We remember the fish, which we did eat in Egypt freely; the cucumbers, and the melons, and the leeks, and the onions, and the garlic. —Numbers 11:5
The virtues of the three most familiar of the Allium family—onions, garlic, and leeks—were well known in Biblical days. Onions and leeks were said to grow wild in the deserts around Cairo, and all peoples of the Middle East remain fond to this day of the strong flavors of all three plants. The onions known to the Hebrews were probably the Egyptian onion, which produces many off-setting bulbs at the root and forms bulblets at the tip of the flowering stalk. The bulb of the leek is different from that of the onion and garlic: it is slender, and more than six inches in length. Both leaves and bulb are eaten.

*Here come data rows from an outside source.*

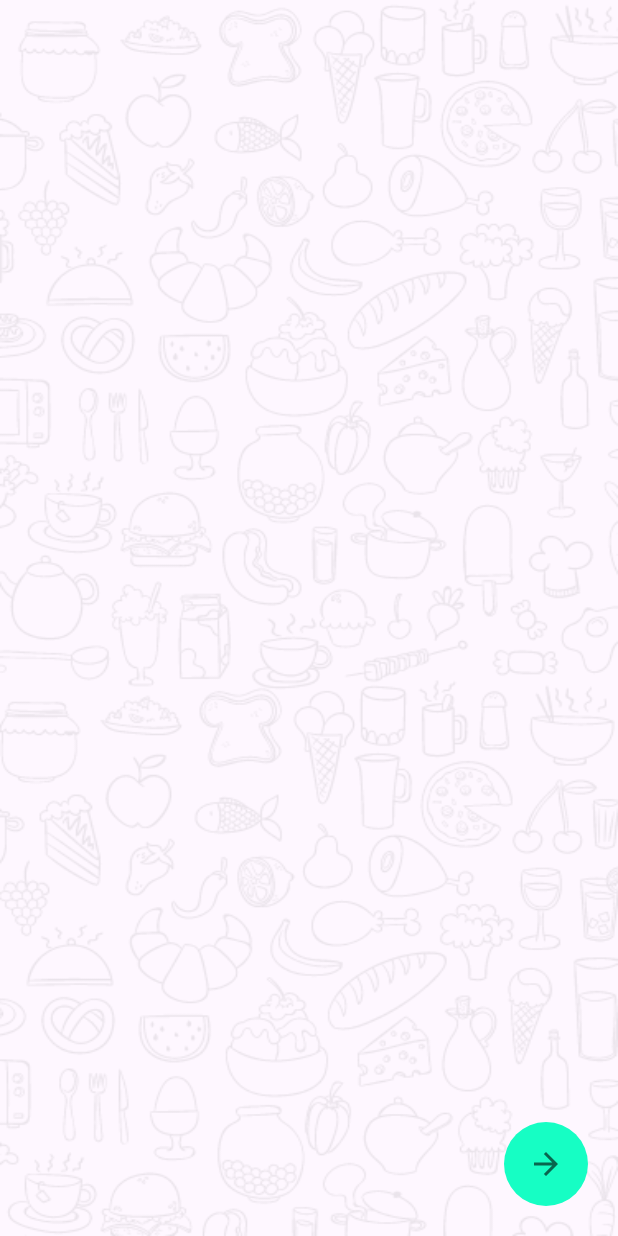
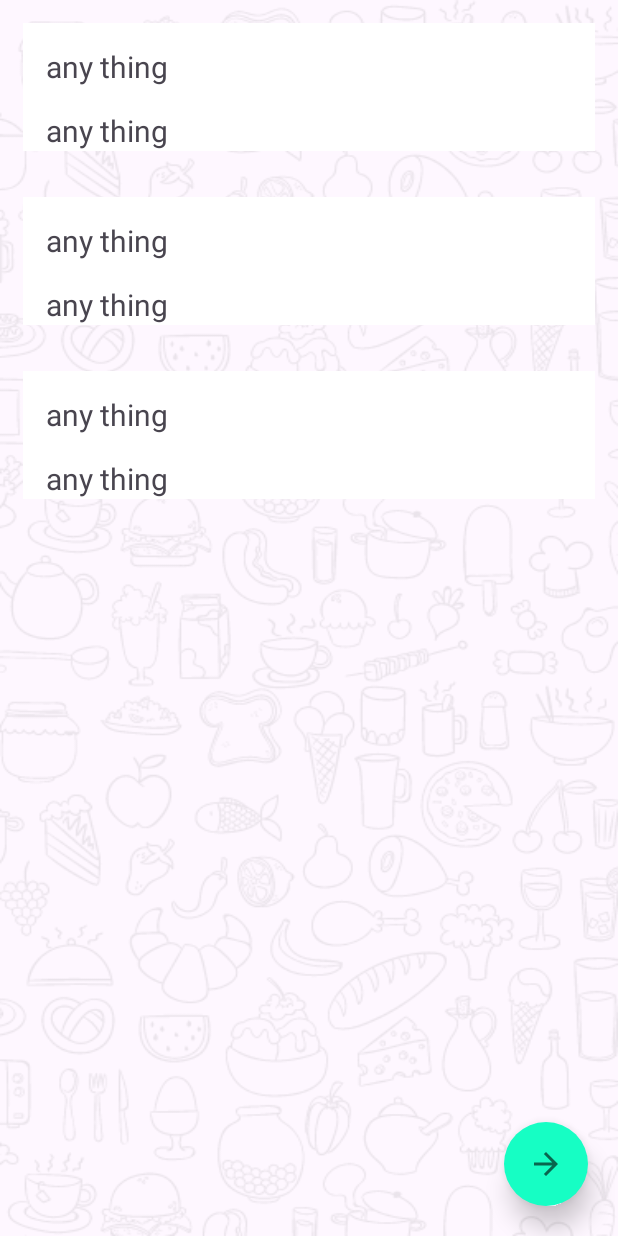
Before and after one commit to Abdullah252002/HungryGo, an Android app: the layout customer_home.xml on its own in the app's theme, with its tools: preview values and no code run, on a phone screen of 412 x 824 dp. Run offline under Robolectric (Android 15) with nearby library versions, the phone set to English and light mode, and no system bars.

Commit message:
get rooms

```diff
--- a/app/src/main/java/com/example/hungrygo/FirebaseUtils.kt
+++ b/app/src/main/java/com/example/hungrygo/FirebaseUtils.kt
@@ -13,6 +13,7 @@ import com.google.android.gms.tasks.OnFailureListener
 import com.google.android.gms.tasks.OnSuccessListener
 import com.google.firebase.Firebase
 import com.google.firebase.firestore.DocumentSnapshot
+import com.google.firebase.firestore.QuerySnapshot
 import com.google.firebase.firestore.firestore
 import com.google.firebase.storage.FirebaseStorage
 
@@ -100,3 +101,8 @@ fun add_room_tofirebase(
     val set = doc.set(room).addOnSuccessListener(onSuccessListener).addOnFailureListener(onFailureListener)
 
 }
+
+fun getroom(onSuccessListener:OnSuccessListener<QuerySnapshot>,onFailureListener: OnFailureListener){
+    val db=Firebase.firestore.collection(collection_name).get()
+        .addOnSuccessListener(onSuccessListener).addOnFailureListener(onFailureListener)
+}
--- a/app/src/main/res/layout/customer_home.xml
+++ b/app/src/main/res/layout/customer_home.xml
@@ -28,6 +28,15 @@
             app:layout_constraintEnd_toEndOf="parent"
             app:tint="@color/black"
             android:onClick="@{()->vm.navigatetoaddroom()}"
+            android:elevation="10dp"
+            />
+
+        <androidx.recyclerview.widget.RecyclerView
+            android:id="@+id/recycleview"
+            android:layout_width="match_parent"
+            android:layout_height="match_parent"
+            app:layoutManager="androidx.recyclerview.widget.LinearLayoutManager"
+            tools:listitem="@layout/item_room"
             />
 
     </androidx.constraintlayout.widget.ConstraintLayout>
--- /dev/null
+++ b/app/src/main/res/layout/item_room.xml
@@ -0,0 +1,43 @@
+<?xml version="1.0" encoding="utf-8"?>
+<layout xmlns:android="http://schemas.android.com/apk/res/android"
+    xmlns:app="http://schemas.android.com/apk/res-auto"
+    xmlns:tools="http://schemas.android.com/tools">
+
+    <data>
+<variable
+    name="item"
+    type="com.example.hungrygo.app.home.customer.addroom.Room_data" />
+    </data>
+
+    <androidx.constraintlayout.widget.ConstraintLayout
+        android:layout_width="match_parent"
+        android:layout_height="wrap_content"
+        android:background="@color/white"
+        android:layout_margin="15dp"
+        >
+
+        <TextView
+            android:id="@+id/title1"
+            android:layout_width="wrap_content"
+            android:layout_height="wrap_content"
+            app:layout_constraintTop_toTopOf="parent"
+            app:layout_constraintStart_toStartOf="parent"
+            tools:text="any thing"
+            android:textSize="20sp"
+            android:layout_margin="15dp"
+            android:text="@{item.name}"
+            />
+        <TextView
+            android:id="@+id/title2"
+            android:layout_width="wrap_content"
+            android:layout_height="wrap_content"
+            app:layout_constraintStart_toStartOf="parent"
+            app:layout_constraintTop_toBottomOf="@+id/title1"
+            tools:text="any thing"
+            android:textSize="20sp"
+            android:layout_margin="15dp"
+            android:text="@{item.details}"
+            />
+
+    </androidx.constraintlayout.widget.ConstraintLayout>
+</layout>
```
Also changed, not shown: app/src/main/java/com/example/hungrygo/app/home/customer/Customer_home.kt (+24 -4 lines), app/src/main/java/com/example/hungrygo/app/home/customer/adpter_room.kt (added, +33 -0 lines).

Garlic (Allium sativum) is probably the most common seasoning in all Mediterranean countries, where it is often eaten raw with bread. The plant was valued as a form of currency and provided to slaves building the pyramids as an incentive to good work. The first recorded work stoppage in history is said to have occurred in Egypt when there was not enough garlic for the workers! Garlic has traditionally been used as a health aid, to regulate blood pressure and cholesterol.